This grain salad comes from Ottolenghi’s cookbook Plenty. At first blush, it doesn’t sound that exciting: grains, roasted peppers, feta, black olives. All good things but perhaps a little ho-hum.
It’s the dressing, full of vibrant and intriguing flavors like smoked paprika, allspice and honey, that really catapults it into another category.
This is a dish that is easy to make ahead and maybe even better that way. It works warm, cold or at room temperature, is good anytime of year, and is equally at home at special occasions and backyard picnics.
And the bonus: there’s no waiting in line and no hunting for parking spaces. That should make everyone happy.
Adapted from Plenty by Yotam Ottolenghi.
Sometimes I add some garbanzo beans to give this salad a little protein and make it more of a meal. Otherwise, I follow the recipe more or less by the book.
I only ever seem to come across pearled farro, which takes about 20 minutes to cook. Whole (unpearled) farro takes longer to cook but is also more nutritious. Either kind will work here, just follow the cooking directions on the package. When finished cooking farro should be tender but still retain a slight bite.
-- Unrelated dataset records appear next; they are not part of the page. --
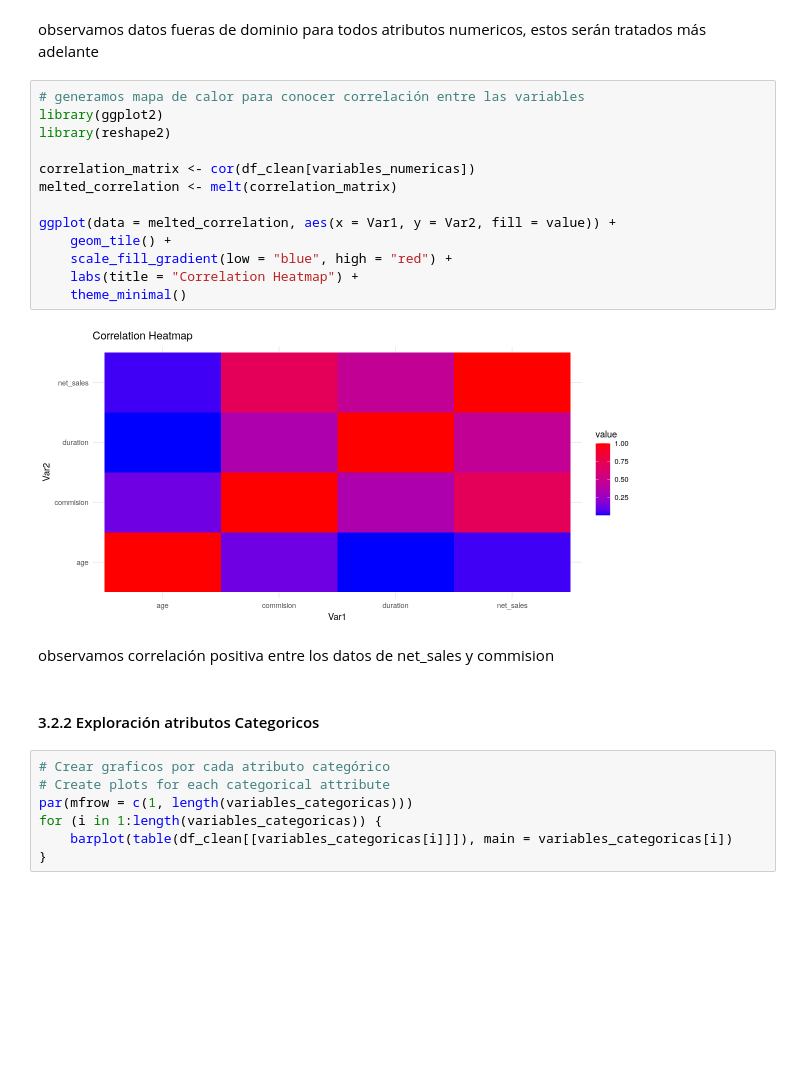
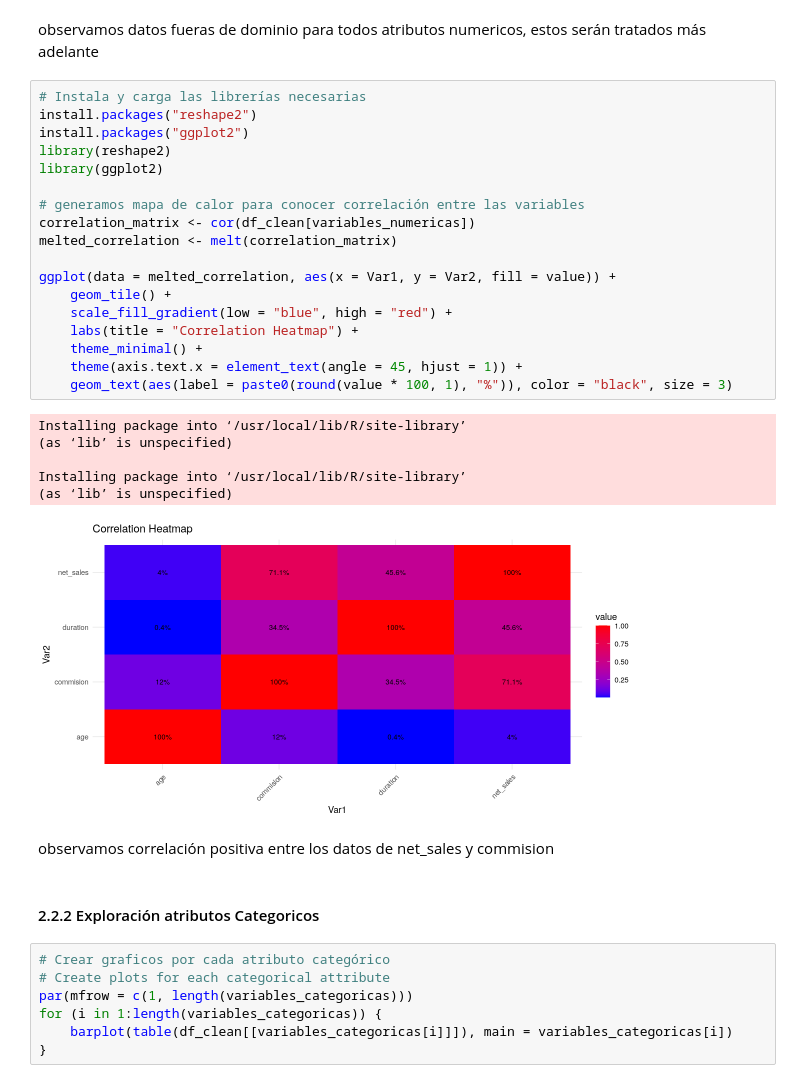
Before and after one commit to gdelgador/devcontainers-rstudio, a Jupyter notebook: explore-data/activida1.ipynb, the cells around one changed output. Cells and saved outputs as stored; diff of their text form; blank space fills up the shorter version.

```diff
--- a/explore-data/activida1.ipynb
+++ b/explore-data/activida1.ipynb
@@ -288,24 +345,34 @@ for (i in 1:length(variables_numericas)) {
 # %% [markdown]
 observamos datos fueras de dominio para todos atributos numericos, estos serán tratados más adelante
 # %%
+# Instala y carga las librerías necesarias
+install.packages("reshape2")
+install.packages("ggplot2")
+library(reshape2)
+library(ggplot2)
+
 # generamos mapa de calor para conocer correlación entre las variables
-library(ggplot2)
-library(reshape2)
-
 correlation_matrix <- cor(df_clean[variables_numericas])
 melted_correlation <- melt(correlation_matrix)
 
 ggplot(data = melted_correlation, aes(x = Var1, y = Var2, fill = value)) +
     geom_tile() +
     scale_fill_gradient(low = "blue", high = "red") +
     labs(title = "Correlation Heatmap") +
-    theme_minimal()
+    theme_minimal() +
+    theme(axis.text.x = element_text(angle = 45, hjust = 1)) +
+    geom_text(aes(label = paste0(round(value * 100, 1), "%")), color = "black", size = 3)
 # %% [output]
+Installing package into ‘/usr/local/lib/R/site-library’
+(as ‘lib’ is unspecified)
+
+Installing package into ‘/usr/local/lib/R/site-library’
+(as ‘lib’ is unspecified)
-[figure, old version]
+[figure, new version]
 # %% [markdown]
 observamos correlación positiva entre los datos de net_sales y commision
 # %% [markdown]
-#### 3.2.2 Exploración atributos Categoricos
+#### 2.2.2 Exploración atributos Categoricos
 # %%
 # Crear graficos por cada atributo categórico
 # Create plots for each categorical attribute
```
Also changed, not shown: parts of 77 cells of this notebook, 3 other files.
- Juice of one medium lemon
- 3 tablespoons olive oil
- 1 tablespoon honey
- 1/4 teaspoon ground allspice
- 1/4 teaspoon smoked paprika, plus extra to garnish
- 1/2 garlic clove, crushed and minced
- 1/4 teaspoon salt
- 3/4 cup farro
- 2 roasted red bell peppers or 4 or 5 smaller roasted piquillo peppers, diced
- 1 cup cooked and drained garbanzo beans (optional, canned is fine)
- 10 pitted kalamata olives, quartered lengthways
- 1 tablespoon chopped fresh oregano or picked thyme leaves
- 3 scallions, thinly sliced (white and light green parts only)
- 4 ounces of feta, crumbled or diced into tiny cubes
In a large bowl, whisk together all of the dressing ingredients and set aside.
Bring a pot of water to a boil. Add the farro and cook according to package directions. Drain.
To the bowl with the dressing add the cooked farro, diced bell peppers, garbanzo beans (if using), olives, herbs, scallions and feta. Gently mix everything together. Taste and add more salt if needed. Sprinkle with a little extra paprika before serving.